Edit difference data:
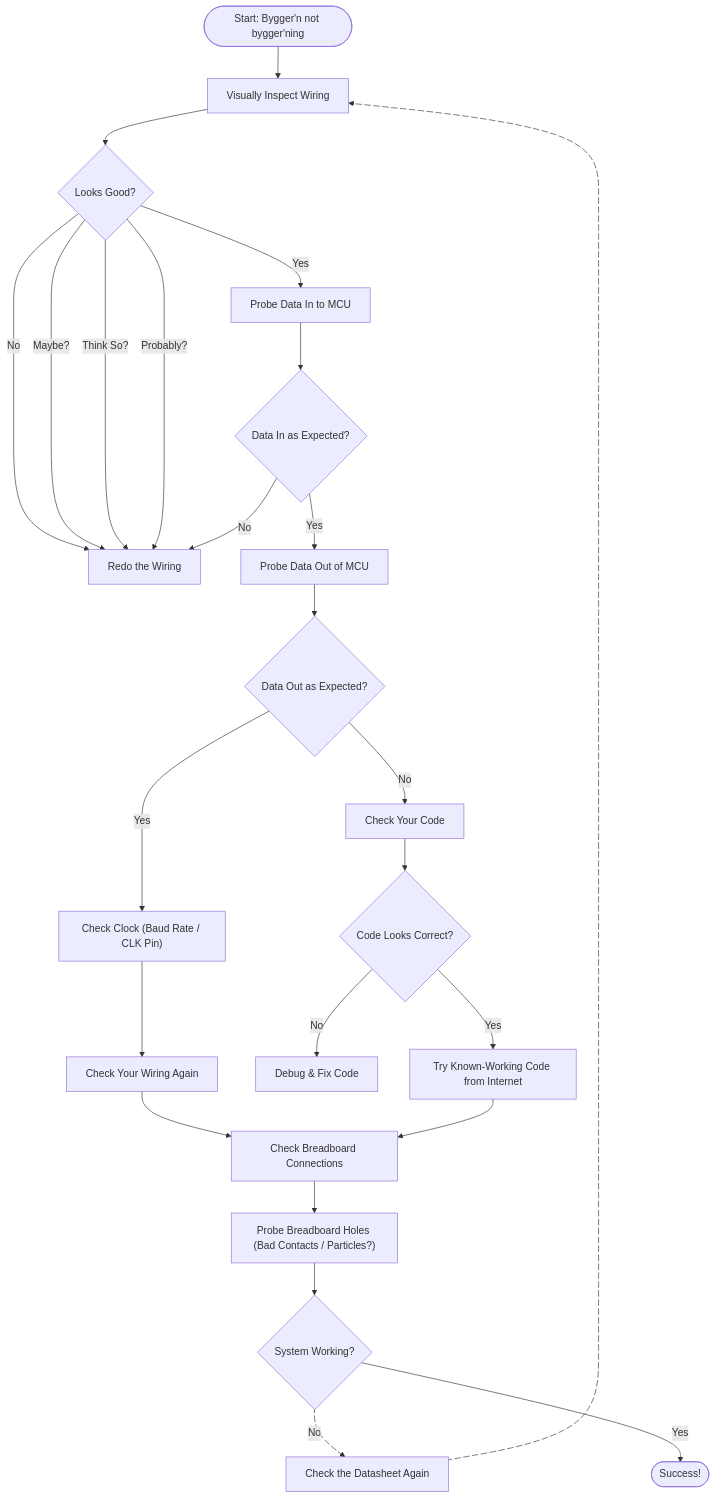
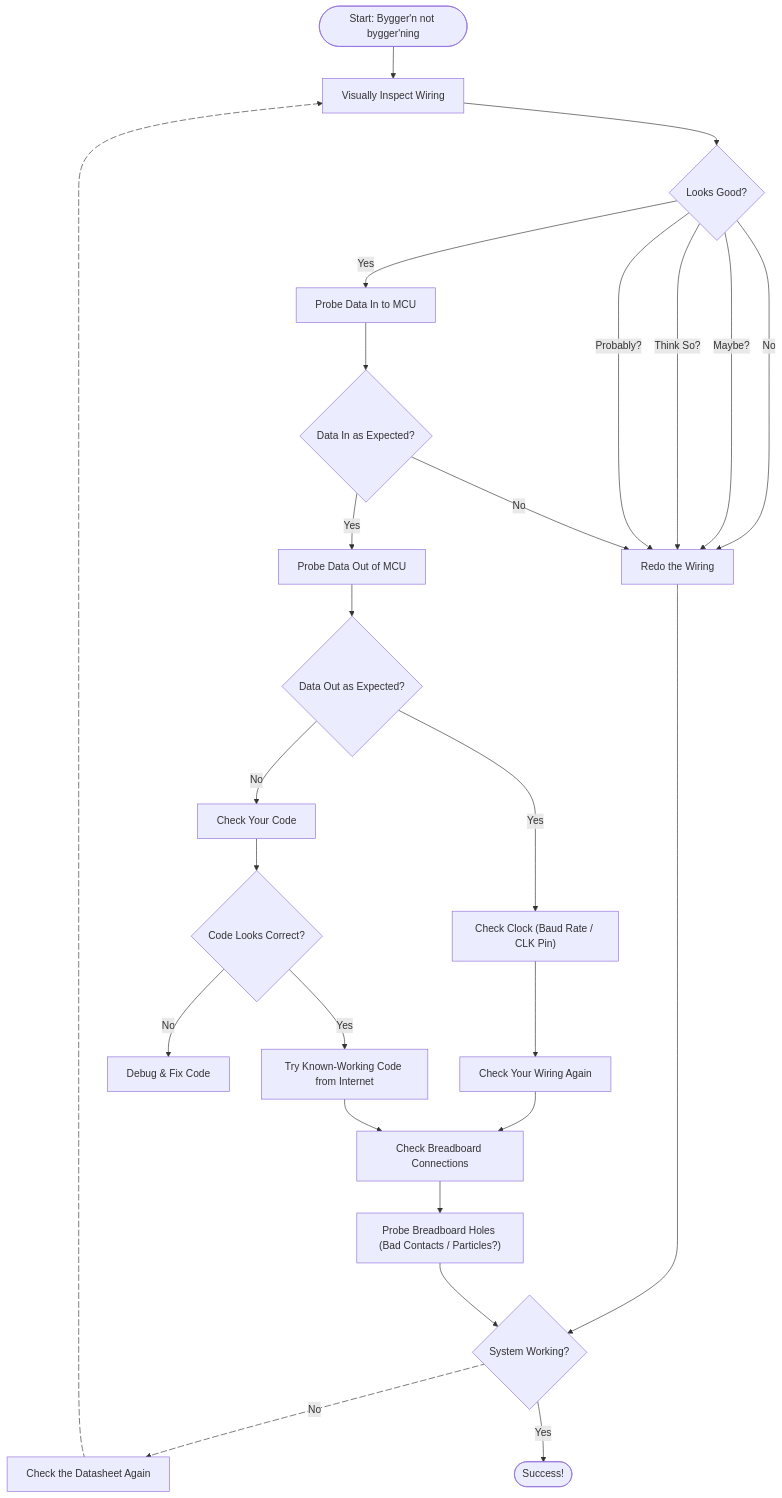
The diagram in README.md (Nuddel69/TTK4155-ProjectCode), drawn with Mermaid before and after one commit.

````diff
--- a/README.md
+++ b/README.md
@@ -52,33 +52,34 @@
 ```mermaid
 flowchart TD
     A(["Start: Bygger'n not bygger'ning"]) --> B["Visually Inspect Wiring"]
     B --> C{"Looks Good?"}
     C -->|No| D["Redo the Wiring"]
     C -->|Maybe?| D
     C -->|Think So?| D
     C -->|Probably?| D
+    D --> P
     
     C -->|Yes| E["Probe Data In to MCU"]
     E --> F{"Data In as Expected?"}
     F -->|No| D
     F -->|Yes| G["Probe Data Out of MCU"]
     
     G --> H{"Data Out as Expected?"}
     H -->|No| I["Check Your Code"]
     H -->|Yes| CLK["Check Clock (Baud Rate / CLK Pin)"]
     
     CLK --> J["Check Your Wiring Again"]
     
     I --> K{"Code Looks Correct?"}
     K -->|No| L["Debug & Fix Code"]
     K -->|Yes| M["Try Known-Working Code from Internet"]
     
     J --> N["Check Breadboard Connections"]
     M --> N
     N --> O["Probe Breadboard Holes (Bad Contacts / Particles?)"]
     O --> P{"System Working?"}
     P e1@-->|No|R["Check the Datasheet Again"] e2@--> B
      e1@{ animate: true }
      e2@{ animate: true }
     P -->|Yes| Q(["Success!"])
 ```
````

*Problem*. Repeat the data exactly, without the pictures.

*Reply to the exercise*.
The diagram in README.md (Nuddel69/TTK4155-ProjectCode), drawn with Mermaid before and after one commit.

````diff
--- a/README.md
+++ b/README.md
@@ -52,33 +52,34 @@
 ```mermaid
 flowchart TD
     A(["Start: Bygger'n not bygger'ning"]) --> B["Visually Inspect Wiring"]
     B --> C{"Looks Good?"}
     C -->|No| D["Redo the Wiring"]
     C -->|Maybe?| D
     C -->|Think So?| D
     C -->|Probably?| D
+    D --> P
     
     C -->|Yes| E["Probe Data In to MCU"]
     E --> F{"Data In as Expected?"}
     F -->|No| D
     F -->|Yes| G["Probe Data Out of MCU"]
     
     G --> H{"Data Out as Expected?"}
     H -->|No| I["Check Your Code"]
     H -->|Yes| CLK["Check Clock (Baud Rate / CLK Pin)"]
     
     CLK --> J["Check Your Wiring Again"]
     
     I --> K{"Code Looks Correct?"}
     K -->|No| L["Debug & Fix Code"]
     K -->|Yes| M["Try Known-Working Code from Internet"]
     
     J --> N["Check Breadboard Connections"]
     M --> N
     N --> O["Probe Breadboard Holes (Bad Contacts / Particles?)"]
     O --> P{"System Working?"}
     P e1@-->|No|R["Check the Datasheet Again"] e2@--> B
      e1@{ animate: true }
      e2@{ animate: true }
     P -->|Yes| Q(["Success!"])
 ```
````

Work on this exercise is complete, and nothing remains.